### About this exercise
Copy every line from the records below that holds the word "pontos".

### The records
▽

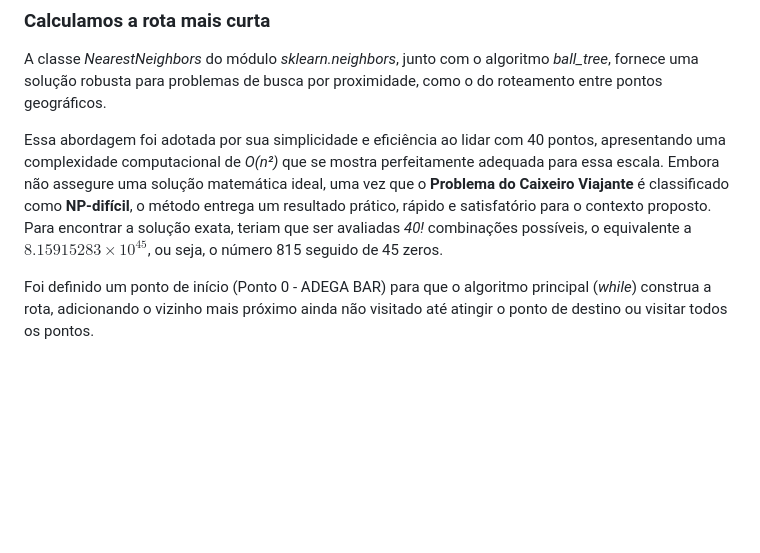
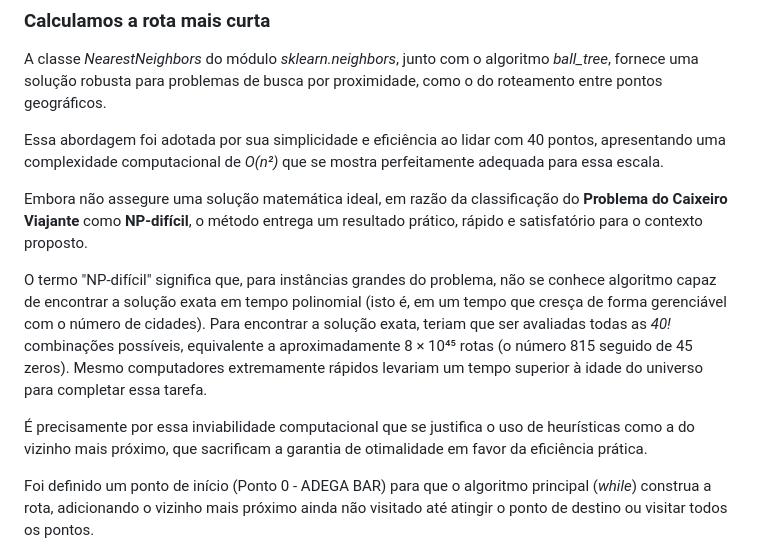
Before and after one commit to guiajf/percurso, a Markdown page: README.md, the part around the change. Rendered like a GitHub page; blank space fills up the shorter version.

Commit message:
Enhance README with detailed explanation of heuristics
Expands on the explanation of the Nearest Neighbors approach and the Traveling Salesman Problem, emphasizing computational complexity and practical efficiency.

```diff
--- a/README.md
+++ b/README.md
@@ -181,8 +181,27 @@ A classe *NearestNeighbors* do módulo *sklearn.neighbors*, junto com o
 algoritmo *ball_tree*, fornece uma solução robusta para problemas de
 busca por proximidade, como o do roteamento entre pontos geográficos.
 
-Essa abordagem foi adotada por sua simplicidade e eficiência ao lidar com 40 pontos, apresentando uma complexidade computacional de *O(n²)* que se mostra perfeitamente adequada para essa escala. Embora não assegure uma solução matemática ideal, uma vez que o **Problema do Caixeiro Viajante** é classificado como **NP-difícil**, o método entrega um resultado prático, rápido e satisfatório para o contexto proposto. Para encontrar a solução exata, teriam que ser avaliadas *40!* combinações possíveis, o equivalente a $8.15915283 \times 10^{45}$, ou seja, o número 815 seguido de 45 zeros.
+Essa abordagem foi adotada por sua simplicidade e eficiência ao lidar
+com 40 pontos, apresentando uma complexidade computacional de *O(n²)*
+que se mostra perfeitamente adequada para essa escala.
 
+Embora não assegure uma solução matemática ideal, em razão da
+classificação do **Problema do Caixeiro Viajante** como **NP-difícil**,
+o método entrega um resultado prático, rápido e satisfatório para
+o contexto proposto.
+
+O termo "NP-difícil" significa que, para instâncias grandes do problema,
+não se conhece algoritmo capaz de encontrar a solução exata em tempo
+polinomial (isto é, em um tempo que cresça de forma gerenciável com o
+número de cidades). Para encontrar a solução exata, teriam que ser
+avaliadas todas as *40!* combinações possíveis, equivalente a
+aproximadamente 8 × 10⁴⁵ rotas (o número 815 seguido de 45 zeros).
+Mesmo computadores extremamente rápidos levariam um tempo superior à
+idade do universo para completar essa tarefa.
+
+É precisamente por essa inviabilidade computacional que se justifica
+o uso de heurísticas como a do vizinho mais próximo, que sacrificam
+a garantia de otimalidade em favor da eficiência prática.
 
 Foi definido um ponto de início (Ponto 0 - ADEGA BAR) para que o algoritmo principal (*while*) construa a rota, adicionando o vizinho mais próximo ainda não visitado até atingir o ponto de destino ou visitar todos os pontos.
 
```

△
▽

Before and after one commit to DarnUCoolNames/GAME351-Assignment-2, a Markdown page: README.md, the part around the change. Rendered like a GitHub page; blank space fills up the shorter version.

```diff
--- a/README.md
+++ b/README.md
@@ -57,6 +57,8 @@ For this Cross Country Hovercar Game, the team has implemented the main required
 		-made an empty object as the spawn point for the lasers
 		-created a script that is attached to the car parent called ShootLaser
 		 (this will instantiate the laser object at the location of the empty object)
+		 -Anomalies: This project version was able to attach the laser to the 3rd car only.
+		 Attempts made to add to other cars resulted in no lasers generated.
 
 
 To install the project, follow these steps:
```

△

### Written response
 busca por proximidade, como o do roteamento entre pontos geográficos.
-Essa abordagem foi adotada por sua simplicidade e eficiência ao lidar com 40 pontos, apresentando uma complexidade computacional de *O(n²)* que se mostra perfeitamente adequada para essa escala. Embora não assegure uma solução matemática ideal, uma vez que o **Problema do Caixeiro Viajante** é classificado como **NP-difícil**, o método entrega um resultado prático, rápido e satisfatório para o contexto proposto. Para encontrar a solução exata, teriam que ser avaliadas *40!* combinações possíveis, o equivalente a $8.15915283 \times 10^{45}$, ou seja, o número 815 seguido de 45 zeros.
+com 40 pontos, apresentando uma complexidade computacional de *O(n²)*
 Foi definido um ponto de início (Ponto 0 - ADEGA BAR) para que o algoritmo principal (*while*) construa a rota, adicionando o vizinho mais próximo ainda não visitado até atingir o ponto de destino ou visitar todos os pontos.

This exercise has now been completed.